Pascal Kabungulu, one of DRC’s most prominent human rights defenders, was murdered in 2005 at his home. As the Executive Secretary of the human rights NGO Héritiers de la Justice, he had repeatedly reported the corruption and violence committed in Eastern DRC. Over a period of several years, Mr Kabungulu had received threats from many high-ranking people he had accused. In particular, Mr Kabungulu had denounced the involvement of a Lieutenant Colonel of the Armed Forces of the Democratic Republic of the Congo (FARDC) in corruption cases in the gold mines of Mwenga Territory.
The day after Mr Kabungulu’s murder, his family began to receive threats and was subjected to intimidation. His wife was forced to flee the country with her six children, first to Uganda and then to Canada, where they were granted asylum.
For 10 years, his family has never stopped trying to obtain justice, albeit in vain. A commission of investigation set up after his murder led to the opening of a trial and to the identification of the perpetrators, but the case got “lost” in the interstices of the courts and, since 2009, it has been impossible to find any trace of it.
Procedure before the Human Rights Committee
TRIAL International and the Canadian Centre for International Justice filed a complaint on behalf of Pascal Kabungulu’s family before the Human Rights Committee (HRC). They jointly demanded that the violations against the victim and his family be acknowledged, that the perpetrators be punished and that reparation be afforded to the victims.
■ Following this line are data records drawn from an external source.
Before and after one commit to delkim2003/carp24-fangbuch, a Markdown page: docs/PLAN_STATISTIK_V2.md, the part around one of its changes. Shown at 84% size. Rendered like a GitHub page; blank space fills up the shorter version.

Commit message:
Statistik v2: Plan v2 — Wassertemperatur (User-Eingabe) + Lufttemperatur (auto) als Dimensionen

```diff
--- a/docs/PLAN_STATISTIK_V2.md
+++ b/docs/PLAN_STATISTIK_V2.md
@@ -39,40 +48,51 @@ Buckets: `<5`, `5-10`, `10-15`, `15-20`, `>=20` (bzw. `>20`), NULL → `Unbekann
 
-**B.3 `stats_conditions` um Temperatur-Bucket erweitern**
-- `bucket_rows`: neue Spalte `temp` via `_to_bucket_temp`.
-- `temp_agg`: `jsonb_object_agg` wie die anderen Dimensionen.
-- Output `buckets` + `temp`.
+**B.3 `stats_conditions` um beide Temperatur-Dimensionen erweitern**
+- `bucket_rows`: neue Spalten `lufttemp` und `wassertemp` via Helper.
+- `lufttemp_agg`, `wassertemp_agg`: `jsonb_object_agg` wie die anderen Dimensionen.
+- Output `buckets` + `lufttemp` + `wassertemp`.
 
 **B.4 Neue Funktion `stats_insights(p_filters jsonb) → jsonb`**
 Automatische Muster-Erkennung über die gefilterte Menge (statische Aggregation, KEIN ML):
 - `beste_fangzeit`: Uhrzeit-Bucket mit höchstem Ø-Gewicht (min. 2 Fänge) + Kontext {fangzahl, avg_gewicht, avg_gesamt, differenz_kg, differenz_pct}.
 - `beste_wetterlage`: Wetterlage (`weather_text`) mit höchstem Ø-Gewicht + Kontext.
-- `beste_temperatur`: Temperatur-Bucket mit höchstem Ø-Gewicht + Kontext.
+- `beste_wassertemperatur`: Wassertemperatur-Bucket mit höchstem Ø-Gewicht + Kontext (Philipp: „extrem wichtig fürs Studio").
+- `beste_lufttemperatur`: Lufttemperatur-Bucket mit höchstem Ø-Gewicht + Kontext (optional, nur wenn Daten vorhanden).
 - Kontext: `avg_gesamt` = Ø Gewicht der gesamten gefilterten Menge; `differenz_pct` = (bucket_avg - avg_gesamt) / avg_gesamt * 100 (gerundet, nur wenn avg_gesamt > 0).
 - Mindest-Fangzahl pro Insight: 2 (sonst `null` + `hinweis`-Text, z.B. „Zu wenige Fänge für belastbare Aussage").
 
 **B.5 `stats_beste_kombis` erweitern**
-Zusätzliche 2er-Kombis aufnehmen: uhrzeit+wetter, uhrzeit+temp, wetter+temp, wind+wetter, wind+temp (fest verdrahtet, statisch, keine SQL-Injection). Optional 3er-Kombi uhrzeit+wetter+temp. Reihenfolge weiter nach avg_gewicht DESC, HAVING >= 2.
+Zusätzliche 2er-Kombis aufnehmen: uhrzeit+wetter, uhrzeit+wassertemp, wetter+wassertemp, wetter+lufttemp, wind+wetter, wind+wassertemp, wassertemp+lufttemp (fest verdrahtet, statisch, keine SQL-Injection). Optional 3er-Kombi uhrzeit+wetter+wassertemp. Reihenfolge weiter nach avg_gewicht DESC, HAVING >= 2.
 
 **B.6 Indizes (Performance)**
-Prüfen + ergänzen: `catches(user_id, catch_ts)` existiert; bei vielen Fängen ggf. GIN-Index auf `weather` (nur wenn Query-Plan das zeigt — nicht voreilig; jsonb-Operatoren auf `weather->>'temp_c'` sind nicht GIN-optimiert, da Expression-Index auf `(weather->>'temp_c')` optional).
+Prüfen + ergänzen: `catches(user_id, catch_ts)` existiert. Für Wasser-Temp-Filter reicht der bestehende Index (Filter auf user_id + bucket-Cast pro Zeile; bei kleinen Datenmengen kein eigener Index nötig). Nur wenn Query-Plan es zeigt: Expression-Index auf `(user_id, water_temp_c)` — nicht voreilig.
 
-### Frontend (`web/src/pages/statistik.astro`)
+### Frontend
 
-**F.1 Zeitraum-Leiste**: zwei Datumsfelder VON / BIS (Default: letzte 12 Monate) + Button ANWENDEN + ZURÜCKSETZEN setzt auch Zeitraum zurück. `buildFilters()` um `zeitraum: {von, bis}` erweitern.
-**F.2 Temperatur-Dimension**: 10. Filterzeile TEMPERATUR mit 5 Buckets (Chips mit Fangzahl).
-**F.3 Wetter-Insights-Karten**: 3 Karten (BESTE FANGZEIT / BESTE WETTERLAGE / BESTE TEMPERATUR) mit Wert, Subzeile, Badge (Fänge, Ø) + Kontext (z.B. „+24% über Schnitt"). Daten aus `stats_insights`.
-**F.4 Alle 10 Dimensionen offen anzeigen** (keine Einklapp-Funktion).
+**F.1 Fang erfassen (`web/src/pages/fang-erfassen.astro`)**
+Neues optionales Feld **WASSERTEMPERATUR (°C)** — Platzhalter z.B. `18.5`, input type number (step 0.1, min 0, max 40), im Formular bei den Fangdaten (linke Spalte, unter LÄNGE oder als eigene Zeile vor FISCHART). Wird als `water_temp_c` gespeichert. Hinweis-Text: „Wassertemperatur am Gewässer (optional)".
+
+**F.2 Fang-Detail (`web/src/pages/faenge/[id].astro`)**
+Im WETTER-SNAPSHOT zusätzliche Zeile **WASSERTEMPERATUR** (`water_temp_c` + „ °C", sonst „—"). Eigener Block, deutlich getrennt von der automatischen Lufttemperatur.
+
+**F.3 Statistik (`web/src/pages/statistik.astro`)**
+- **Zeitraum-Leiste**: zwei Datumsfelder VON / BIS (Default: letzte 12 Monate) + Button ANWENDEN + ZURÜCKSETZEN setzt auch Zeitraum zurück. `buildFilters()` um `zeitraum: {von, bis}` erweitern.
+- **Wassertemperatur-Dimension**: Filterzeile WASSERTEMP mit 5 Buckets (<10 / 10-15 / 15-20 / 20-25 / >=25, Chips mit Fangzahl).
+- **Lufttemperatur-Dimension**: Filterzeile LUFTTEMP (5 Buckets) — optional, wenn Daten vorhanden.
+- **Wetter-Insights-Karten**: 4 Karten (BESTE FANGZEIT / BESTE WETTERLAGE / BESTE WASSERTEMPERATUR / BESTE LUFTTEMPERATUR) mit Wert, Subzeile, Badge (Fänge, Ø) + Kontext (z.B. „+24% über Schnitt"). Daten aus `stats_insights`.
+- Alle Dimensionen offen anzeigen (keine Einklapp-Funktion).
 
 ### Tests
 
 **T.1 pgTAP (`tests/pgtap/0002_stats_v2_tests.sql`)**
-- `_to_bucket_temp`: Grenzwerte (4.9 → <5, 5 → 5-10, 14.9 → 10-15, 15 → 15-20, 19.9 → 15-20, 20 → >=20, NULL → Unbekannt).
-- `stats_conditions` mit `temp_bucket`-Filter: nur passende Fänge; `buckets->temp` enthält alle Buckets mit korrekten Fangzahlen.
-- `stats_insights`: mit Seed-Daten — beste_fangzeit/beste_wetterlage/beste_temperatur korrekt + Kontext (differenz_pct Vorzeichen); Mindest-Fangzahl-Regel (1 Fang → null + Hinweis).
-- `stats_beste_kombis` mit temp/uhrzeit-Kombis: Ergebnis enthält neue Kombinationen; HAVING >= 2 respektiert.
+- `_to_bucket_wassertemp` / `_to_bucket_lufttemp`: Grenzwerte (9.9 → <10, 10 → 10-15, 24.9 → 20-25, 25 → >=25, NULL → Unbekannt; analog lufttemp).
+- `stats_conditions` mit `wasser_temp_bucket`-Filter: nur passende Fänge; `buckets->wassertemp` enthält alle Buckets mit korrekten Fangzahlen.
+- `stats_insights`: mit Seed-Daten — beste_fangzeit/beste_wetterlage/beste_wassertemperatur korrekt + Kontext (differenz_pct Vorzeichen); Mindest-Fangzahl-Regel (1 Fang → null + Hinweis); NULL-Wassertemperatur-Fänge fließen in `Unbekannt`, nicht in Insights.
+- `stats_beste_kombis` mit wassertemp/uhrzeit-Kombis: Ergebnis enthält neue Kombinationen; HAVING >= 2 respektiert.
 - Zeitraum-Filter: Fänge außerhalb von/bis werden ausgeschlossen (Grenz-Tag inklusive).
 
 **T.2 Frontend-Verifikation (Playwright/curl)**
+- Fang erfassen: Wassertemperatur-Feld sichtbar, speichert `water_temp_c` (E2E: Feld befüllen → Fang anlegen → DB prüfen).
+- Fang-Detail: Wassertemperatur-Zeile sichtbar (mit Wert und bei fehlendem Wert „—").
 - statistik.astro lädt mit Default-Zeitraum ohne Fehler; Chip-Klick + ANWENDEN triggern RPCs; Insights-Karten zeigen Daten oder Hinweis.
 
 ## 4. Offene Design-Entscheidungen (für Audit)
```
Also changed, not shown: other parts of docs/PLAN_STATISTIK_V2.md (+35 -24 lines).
On 12 January 2021, the HRC recognized that DRC had violated Kabungulu’s right to life and deprived his family of any access to an effective remedy by refusing to investigate the facts. It called on the DRC to pursue the investigation and criminal proceedings into Pascal Kubunglu’s murder in a prompt, effective and transparent manner and to provide his family with adequate compensation.
Mr Kabungulu’s murder is a highly symbolic case because it represents the very essence of violence committed against human rights defenders. Winning this case represents a further step towards better protection for human rights defenders within a deleterious national context.